Tennessee’s higher education commission is expected to draft a report by September describing the amount of funding needed to bring the facilities of Tennessee State University, an HBCU, up to par with other public colleges in the state.
A legislative analysis in April found the state may have failed to match federal grants to the university for decades, leading to missing funding that totals between $150 million and $544 million.
A bipartisan legislative committee last week charged the Tennessee Higher Education Commission to work with Tennessee State University’s administration and the state government’s finance department to make its recommendations.
Tennessee State is one of the state’s two land-grant institutions, along with the University of Tennessee. The designation requires Tennessee to match certain federal funds given to the schools.

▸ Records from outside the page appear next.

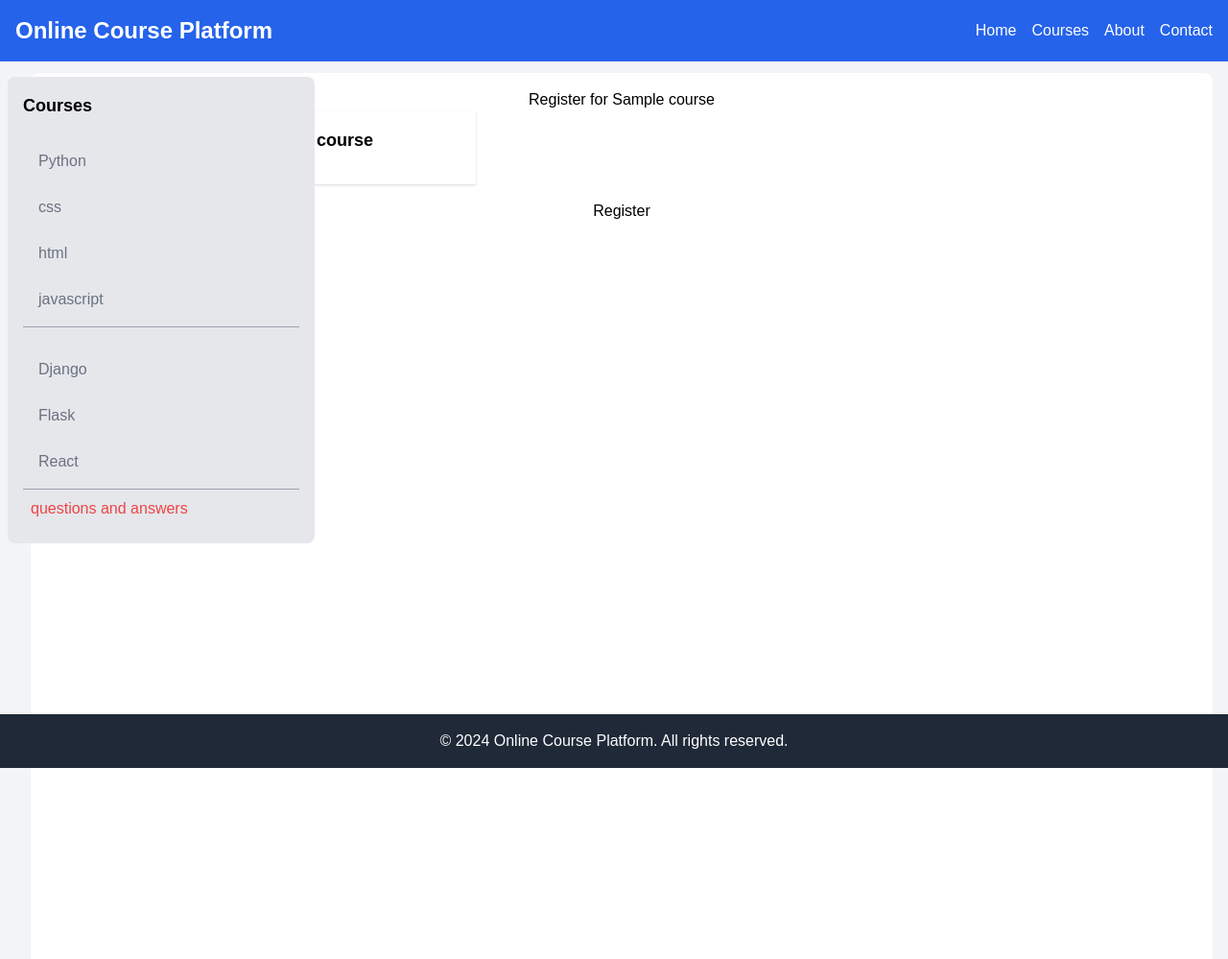
After one commit to cody0-a/online-course, a Django app: template course_list/templates/course/register_for_course.html in a window 1280 px wide. The commit adds this page. Shown: the top 999 px of the page at 96% size. Run offline with Django 5.2, Linux system fonts and the light colour scheme; the template is opened without the code that fills it: most values are stand-ins (such as "Sample title", 1, 10 or a date in 2020).

Commit message:
forms, other html file added to the this file

```diff
--- a/course_list/templates/course/base.html
+++ b/course_list/templates/course/base.html
@@ -5,6 +5,28 @@
     <meta name="viewport" content="width=device-width, initial-scale=1.0">
     <title>{% block title %}Online Course Platform{% endblock %}</title>
     <link href="https://cdn.jsdelivr.net/npm/tailwindcss@2.2.19/dist/tailwind.min.css" rel="stylesheet">
+    <style>
+        body {
+            font-family: Arial, sans-serif;
+            margin: 0;
+            padding: 0;
+            height: 2000px; /* Set a height to enable scrolling */
+        }
+        header {
+            position: fixed;
+            top: 0;
+            width: 100%;
+            background: #333;
+            color: white;
+            padding: 10px 0;
+            text-align: center;
+        }
+        main {
+            margin-top: 60px; /* Space for the fixed header */
+            padding: 20px;
+
+        }
+    </style>
 </head>
 <body class="flex flex-col min-h-screen bg-gray-100">
 
@@ -26,7 +48,7 @@
     <!-- Main Content Section -->
     <div class="flex flex-grow container mx-auto p-4">
         <!-- Left Sidebar -->
-        <aside class="w-1/4 bg-gray-200 p-4 rounded-lg">
+        <aside class="w-1/4 bg-gray-200 p-4 rounded-lg fixed left-2 top-20 z-100 ">
             <h2 class="font-bold text-lg">Courses</h2>
             <ul class="mt-4 p-2 list-none text-gray-500 space-y-2 ">
                 <li><a href="{% url 'python-courses' %}" class="block p-2 hover:bg-blue-500 hover:text-white">Python</a></li>
@@ -46,7 +68,7 @@
         </aside>
 
         <!-- Main Content Area -->
-        <main class="flex-grow bg-white p-4 rounded-lg ml-4 text-center">
+        <main class="flex-grow w-3/4 bg-white p-4 rounded-lg ml-4 text-center ">
             {% block content %}
             <!-- Dynamic content will be inserted here -->
             <h2 class="text-xl font-semibold text-center shadow-xl">Welcome to online Course!</h2>
@@ -56,11 +78,13 @@
     </div>
 
     <!-- Footer Section -->
-    <footer class="bg-gray-800 text-white p-4">
+    <footer class="fixed bottom-0 right-0 left-0 bg-gray-800 text-white p-4">
         <div class="container mx-auto text-center">
             <p>&copy; 2024 Online Course Platform. All rights reserved.</p>
         </div>
     </footer>
+<script>
 
+</script>
 </body>
 </html>
--- /dev/null
+++ b/course_list/templates/course/register_for_course.html
@@ -0,0 +1,14 @@
+{% extends 'course/base.html'%}
+
+{% block content %}
+    <h1>Register for {{ course.title }}</h1>
+    <form method="post">
+        {% csrf_token %}
+        <div class="bg-white round-lg p-4 shadow mb-4 w-full max-w-md">
+            <h2 class="text-lg font-semibold mb-4">Register for {{ course.title }}</h2>
+
+        </div>
+
+        <button type="submit">Register</button>
+    </form>
+{% endblock %}
```
Also changed, not shown: course_list/admin.py (+29 -1 lines), course_list/forms.py (added, +36 -0 lines), course_list/models.py (+24 -4 lines), course_list/templates/course/python.html (+6 -4 lines), course_list/views.py (+33 -1 lines), course_list/migrations/0003_alter_course_category.py (added), course_list/migrations/0004_userprofile.py (added), db.sqlite3.
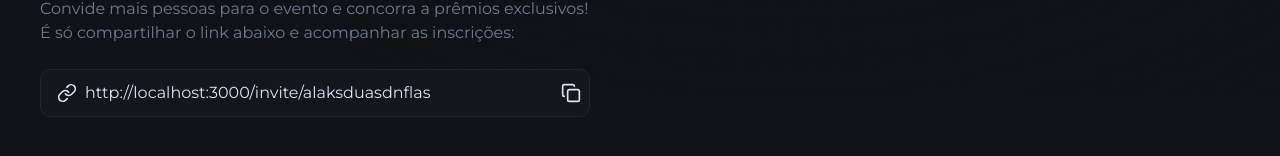
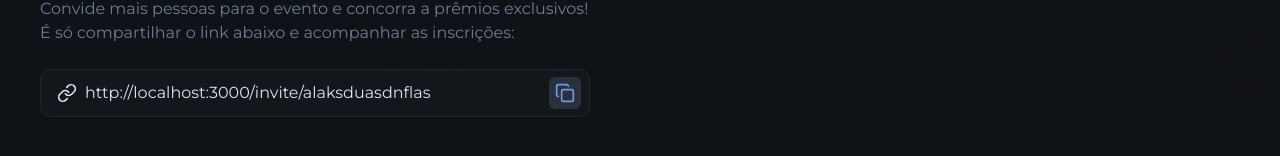
Before and after one commit to Diego-Lopes/nlw-connect, a Next.js app: page /invite in a window 1280 px wide. Shown: the part 448-604 px from the top of the page. Built offline with nearby package versions, Linux system fonts and the light colour scheme.

Commit message:
♻️chore: add tailwind-merge

```diff
--- a/src/components/icon-button.tsx
+++ b/src/components/icon-button.tsx
@@ -1,11 +1,15 @@
 import type { ComponentProps } from 'react'
+import { twMerge } from 'tailwind-merge'
 
 interface IconButtonsProps extends ComponentProps<'button'> {}
 
-export function IconButton(props: IconButtonsProps) {
+export function IconButton({ className, ...props }: IconButtonsProps) {
   return (
     <button
-      className="p-1.5 bg-gray-500 text-blue rounded-md cursor-pointer hover:bg-blue hover:text-gray-900 transition-colors duration-300"
+      className={twMerge(
+        'p-1.5 bg-gray-500 text-blue rounded-md cursor-pointer hover:bg-blue hover:text-gray-900 transition-colors duration-300',
+        className
+      )}
       {...props}
     />
   )
```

A recent audit revealed that the state hadn’t been making such payments to Tennessee State for decades. However, the state maintained payments to the University of Tennessee, a predominantly White institution.
Underfunding has prevented the HBCU from launching new programs and led to some students leaving, the college’s president, Glenda Glover, said in a statement in April.
During a legislative committee meeting last week, one state lawmaker resisted the idea that the university should receive the largest amount laid out in the audit. And some legislators said the recommendations should focus on how to improve the university and right funding levels going forward.
State Sen. Richard Briggs, a Republican, also suggested that the funding could be doled out over time rather than given in one lump sum. “Whatever is decided on has to be within the means and the ability to fit into what the state budget is,” Briggs said during the meeting.
Tennessee State is far from the only HBCU in the country that hasn’t gotten its due funding. A 2013 report from the Association of Public and Land-grant Universities found almost two-thirds of 18 HBCUs with land-grant status didn’t receive full payments from their states between 2010 and 2012.
Some HBCUs have scored recent funding victories, however. Maryland recently agreed to pay its four historically Black colleges $577 million over a decade to settle a 15-year lawsuit, which alleged the state allowed its predominantly White institutions to undercut the schools by duplicating their programs.
Maryland HBCUs will be able to use the funds in several ways, including for scholarships, faculty recruitment and launching new programs.